Read the previous chapters here:
We went into labour fully expecting to get Xander out through normal means. Throughout the 30-hour ordeal, we went from induced normal delivery plan, to assisted delivery, to C-section. The one thing that’s consistent about the way me and my wife do things – be it cable TV channels to buffet lines, and even now in labour – is that we have to try EVERYTHING. And so we managed to do it again this time, even if it was not intended.

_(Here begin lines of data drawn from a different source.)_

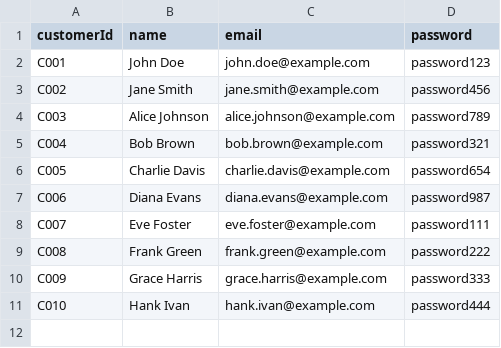
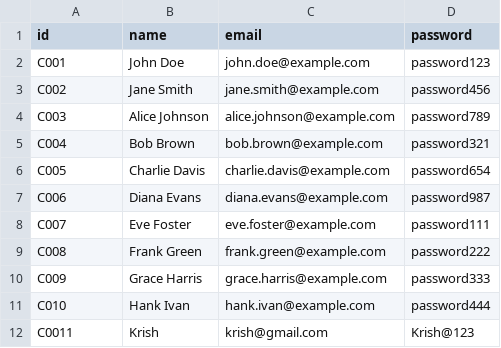
Before and after one commit to Roopi0963/food-ordering-cli-application-java, a CSV file: DATA/customers.csv, drawn as a sheet.

Commit message:
Refactor : Refactored customers data

```diff
--- a/DATA/customers.csv
+++ b/DATA/customers.csv
@@ -1,2 +1,2 @@
-customerId,name,email,password
+id,name,email,password
 C001,John Doe,john.doe@example.com,password123
@@ -11 +11,2 @@ C009,Grace Harris,grace.harris@example.com,password333
 C010,Hank Ivan,hank.ivan@example.com,password444
+C0011,Krish,krish@gmail.com,Krish@123
```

But both our hearts dropped when we heard the doctor say the C-word ever so solemnly in the middle of the night. The look of disappointment mixed in with fear washed over my wife’s face, and for me, the thought of a C-section after all the effort we put through trying to keep the delivery normal sent my mind reeling into a tailspin. They prepped my wife for the surgery, and I was ushered out of the room hastily as my wife signed the consent form for the procedure.
The doctor did, however, tell me I could go into the operating theatre to watch. It wasn’t so much of giving permission though, as it was insistence. It seemed after being by my wife’s side the entire time, this is more of an entitlement than a privilege. But it was an entitlement I sort of wished could be handled a bit more subtly.
They got me into a surgical space suit, but I was too tall and broke the zipper, so they had to tape up the front of my suit. Then they brought me into the theatre, and I saw the surgical assistant and our gynae, ready to start, together with the anaesthetist over my wife’s head, and my wife – awake.
My God, she was awake.
During the surgery, I realised she was awake by choice, because she kept refusing the anaesthetist during the surgery whenever he offered to put her under (he asked her about 4-5 times). She wanted to make sure the baby came out all right, and wanted to be conscious when the baby made his first cry. I cannot go into detail about how excruciating the whole process went, but I will say this for all fathers who are likely to go through the same thing as I did; no amount of love will be enough to express how much you feel for your wife after seeing the sacrifices she will go through to bring a life you both created into the world.
After it was all done, I went back to the ward with my son, and after seeing him wheeled into the nursery, the only thought I had in my mind was whether my wife was all right. 45 minutes later, my wife was wheeled into the ward. As she was moved into her bed and I was allowed back into her room, I sat down next to her, held her hand, and cried.
It marked the end of an ordeal, and the beginning of a new story.